Excerpted data
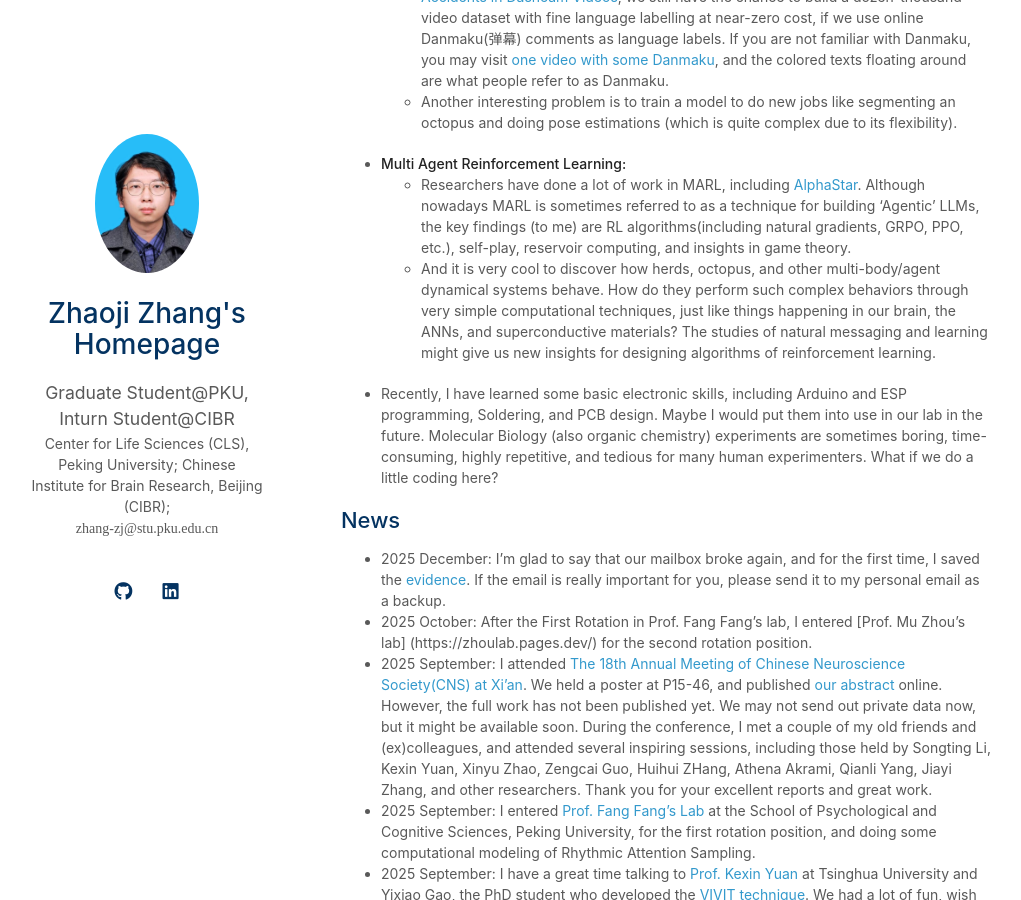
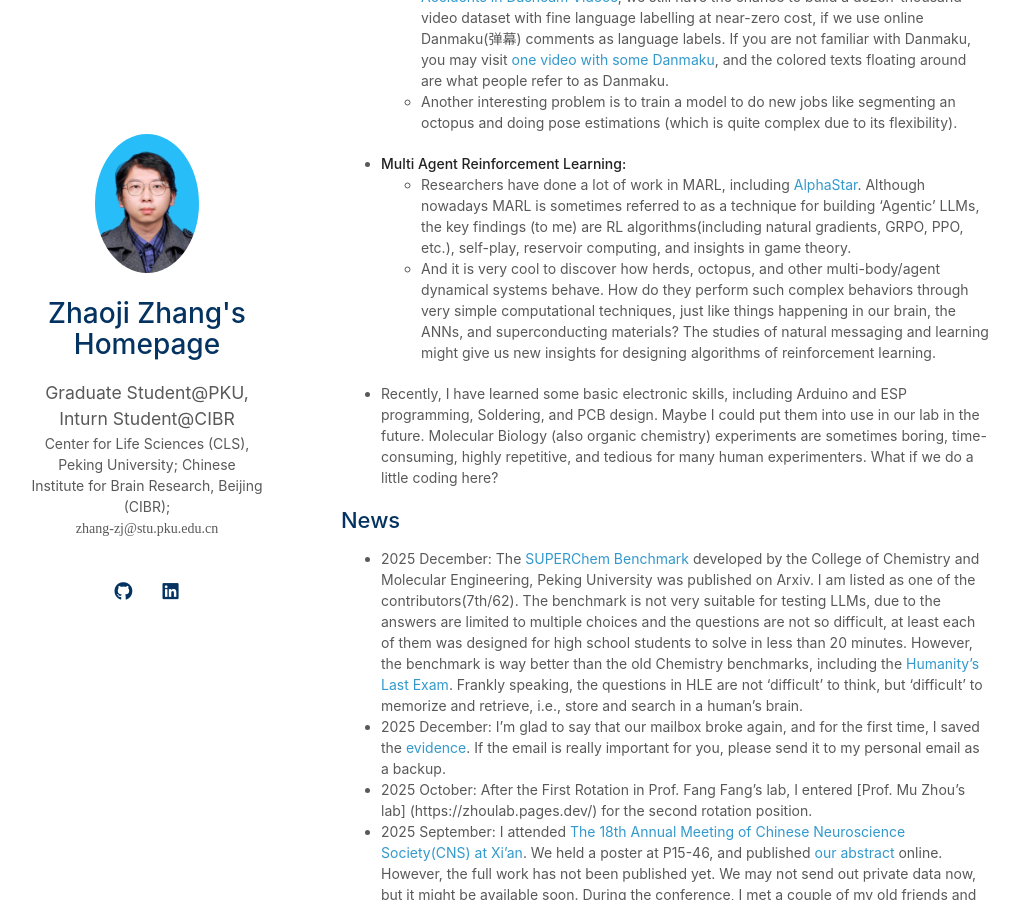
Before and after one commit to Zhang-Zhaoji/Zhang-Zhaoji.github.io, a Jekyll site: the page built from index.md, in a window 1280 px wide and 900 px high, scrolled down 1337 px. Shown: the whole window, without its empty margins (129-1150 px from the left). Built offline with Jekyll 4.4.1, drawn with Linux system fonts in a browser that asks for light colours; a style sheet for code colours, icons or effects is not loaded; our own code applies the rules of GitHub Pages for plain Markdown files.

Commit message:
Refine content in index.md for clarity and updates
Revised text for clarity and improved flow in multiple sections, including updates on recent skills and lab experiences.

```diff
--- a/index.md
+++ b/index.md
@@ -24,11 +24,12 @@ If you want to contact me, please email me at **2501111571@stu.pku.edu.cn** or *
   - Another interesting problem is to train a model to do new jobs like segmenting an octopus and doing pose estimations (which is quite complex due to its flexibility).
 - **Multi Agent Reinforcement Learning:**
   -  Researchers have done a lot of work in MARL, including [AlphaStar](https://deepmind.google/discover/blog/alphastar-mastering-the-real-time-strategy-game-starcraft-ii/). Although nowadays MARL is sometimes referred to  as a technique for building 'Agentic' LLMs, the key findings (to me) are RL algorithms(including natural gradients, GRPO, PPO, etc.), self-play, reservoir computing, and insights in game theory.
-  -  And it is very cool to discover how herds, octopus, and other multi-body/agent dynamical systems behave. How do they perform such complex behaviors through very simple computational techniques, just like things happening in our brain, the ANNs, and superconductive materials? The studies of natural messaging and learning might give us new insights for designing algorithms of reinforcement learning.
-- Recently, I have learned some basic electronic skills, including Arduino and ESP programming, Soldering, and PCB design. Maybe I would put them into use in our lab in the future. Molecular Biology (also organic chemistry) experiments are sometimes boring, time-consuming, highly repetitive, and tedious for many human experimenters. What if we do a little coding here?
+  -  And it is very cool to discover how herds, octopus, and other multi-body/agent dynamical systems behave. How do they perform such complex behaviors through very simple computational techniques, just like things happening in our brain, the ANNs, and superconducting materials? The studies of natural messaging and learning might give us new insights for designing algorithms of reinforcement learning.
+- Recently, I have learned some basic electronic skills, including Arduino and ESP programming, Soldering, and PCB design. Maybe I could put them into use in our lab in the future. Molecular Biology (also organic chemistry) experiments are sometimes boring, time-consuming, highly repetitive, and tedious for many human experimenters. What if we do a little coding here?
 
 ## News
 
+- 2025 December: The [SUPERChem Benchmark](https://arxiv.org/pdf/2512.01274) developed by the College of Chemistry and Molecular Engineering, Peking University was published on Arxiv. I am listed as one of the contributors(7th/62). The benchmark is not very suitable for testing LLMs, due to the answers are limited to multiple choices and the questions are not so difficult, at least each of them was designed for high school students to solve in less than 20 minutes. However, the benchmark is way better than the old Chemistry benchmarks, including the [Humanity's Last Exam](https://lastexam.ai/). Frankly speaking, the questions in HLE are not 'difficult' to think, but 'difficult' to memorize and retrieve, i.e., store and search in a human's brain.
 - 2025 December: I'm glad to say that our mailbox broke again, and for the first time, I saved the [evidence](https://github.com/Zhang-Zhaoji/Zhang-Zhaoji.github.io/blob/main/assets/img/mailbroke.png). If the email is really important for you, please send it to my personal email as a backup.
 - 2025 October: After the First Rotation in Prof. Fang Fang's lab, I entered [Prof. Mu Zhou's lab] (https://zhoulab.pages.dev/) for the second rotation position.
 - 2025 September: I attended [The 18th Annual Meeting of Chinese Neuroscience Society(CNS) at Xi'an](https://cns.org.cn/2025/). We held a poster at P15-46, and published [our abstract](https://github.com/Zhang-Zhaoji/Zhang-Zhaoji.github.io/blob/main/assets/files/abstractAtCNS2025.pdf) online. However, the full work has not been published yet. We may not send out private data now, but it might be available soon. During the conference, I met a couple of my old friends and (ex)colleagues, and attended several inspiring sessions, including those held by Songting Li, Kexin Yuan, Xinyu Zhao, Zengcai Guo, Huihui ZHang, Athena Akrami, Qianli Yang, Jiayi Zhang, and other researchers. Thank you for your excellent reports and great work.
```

What to produce
Only the pictures are to be omitted; restate everything else above exactly.

Response
Before and after one commit to Zhang-Zhaoji/Zhang-Zhaoji.github.io, a Jekyll site: the page built from index.md, in a window 1280 px wide and 900 px high, scrolled down 1337 px. Shown: the whole window, without its empty margins (129-1150 px from the left). Built offline with Jekyll 4.4.1, drawn with Linux system fonts in a browser that asks for light colours; a style sheet for code colours, icons or effects is not loaded; our own code applies the rules of GitHub Pages for plain Markdown files.

Commit message:
Refine content in index.md for clarity and updates
Revised text for clarity and improved flow in multiple sections, including updates on recent skills and lab experiences.

```diff
--- a/index.md
+++ b/index.md
@@ -24,11 +24,12 @@ If you want to contact me, please email me at **2501111571@stu.pku.edu.cn** or *
   - Another interesting problem is to train a model to do new jobs like segmenting an octopus and doing pose estimations (which is quite complex due to its flexibility).
 - **Multi Agent Reinforcement Learning:**
   -  Researchers have done a lot of work in MARL, including [AlphaStar](https://deepmind.google/discover/blog/alphastar-mastering-the-real-time-strategy-game-starcraft-ii/). Although nowadays MARL is sometimes referred to  as a technique for building 'Agentic' LLMs, the key findings (to me) are RL algorithms(including natural gradients, GRPO, PPO, etc.), self-play, reservoir computing, and insights in game theory.
-  -  And it is very cool to discover how herds, octopus, and other multi-body/agent dynamical systems behave. How do they perform such complex behaviors through very simple computational techniques, just like things happening in our brain, the ANNs, and superconductive materials? The studies of natural messaging and learning might give us new insights for designing algorithms of reinforcement learning.
-- Recently, I have learned some basic electronic skills, including Arduino and ESP programming, Soldering, and PCB design. Maybe I would put them into use in our lab in the future. Molecular Biology (also organic chemistry) experiments are sometimes boring, time-consuming, highly repetitive, and tedious for many human experimenters. What if we do a little coding here?
+  -  And it is very cool to discover how herds, octopus, and other multi-body/agent dynamical systems behave. How do they perform such complex behaviors through very simple computational techniques, just like things happening in our brain, the ANNs, and superconducting materials? The studies of natural messaging and learning might give us new insights for designing algorithms of reinforcement learning.
+- Recently, I have learned some basic electronic skills, including Arduino and ESP programming, Soldering, and PCB design. Maybe I could put them into use in our lab in the future. Molecular Biology (also organic chemistry) experiments are sometimes boring, time-consuming, highly repetitive, and tedious for many human experimenters. What if we do a little coding here?
 
 ## News
 
+- 2025 December: The [SUPERChem Benchmark](https://arxiv.org/pdf/2512.01274) developed by the College of Chemistry and Molecular Engineering, Peking University was published on Arxiv. I am listed as one of the contributors(7th/62). The benchmark is not very suitable for testing LLMs, due to the answers are limited to multiple choices and the questions are not so difficult, at least each of them was designed for high school students to solve in less than 20 minutes. However, the benchmark is way better than the old Chemistry benchmarks, including the [Humanity's Last Exam](https://lastexam.ai/). Frankly speaking, the questions in HLE are not 'difficult' to think, but 'difficult' to memorize and retrieve, i.e., store and search in a human's brain.
 - 2025 December: I'm glad to say that our mailbox broke again, and for the first time, I saved the [evidence](https://github.com/Zhang-Zhaoji/Zhang-Zhaoji.github.io/blob/main/assets/img/mailbroke.png). If the email is really important for you, please send it to my personal email as a backup.
 - 2025 October: After the First Rotation in Prof. Fang Fang's lab, I entered [Prof. Mu Zhou's lab] (https://zhoulab.pages.dev/) for the second rotation position.
 - 2025 September: I attended [The 18th Annual Meeting of Chinese Neuroscience Society(CNS) at Xi'an](https://cns.org.cn/2025/). We held a poster at P15-46, and published [our abstract](https://github.com/Zhang-Zhaoji/Zhang-Zhaoji.github.io/blob/main/assets/files/abstractAtCNS2025.pdf) online. However, the full work has not been published yet. We may not send out private data now, but it might be available soon. During the conference, I met a couple of my old friends and (ex)colleagues, and attended several inspiring sessions, including those held by Songting Li, Kexin Yuan, Xinyu Zhao, Zengcai Guo, Huihui ZHang, Athena Akrami, Qianli Yang, Jiayi Zhang, and other researchers. Thank you for your excellent reports and great work.
```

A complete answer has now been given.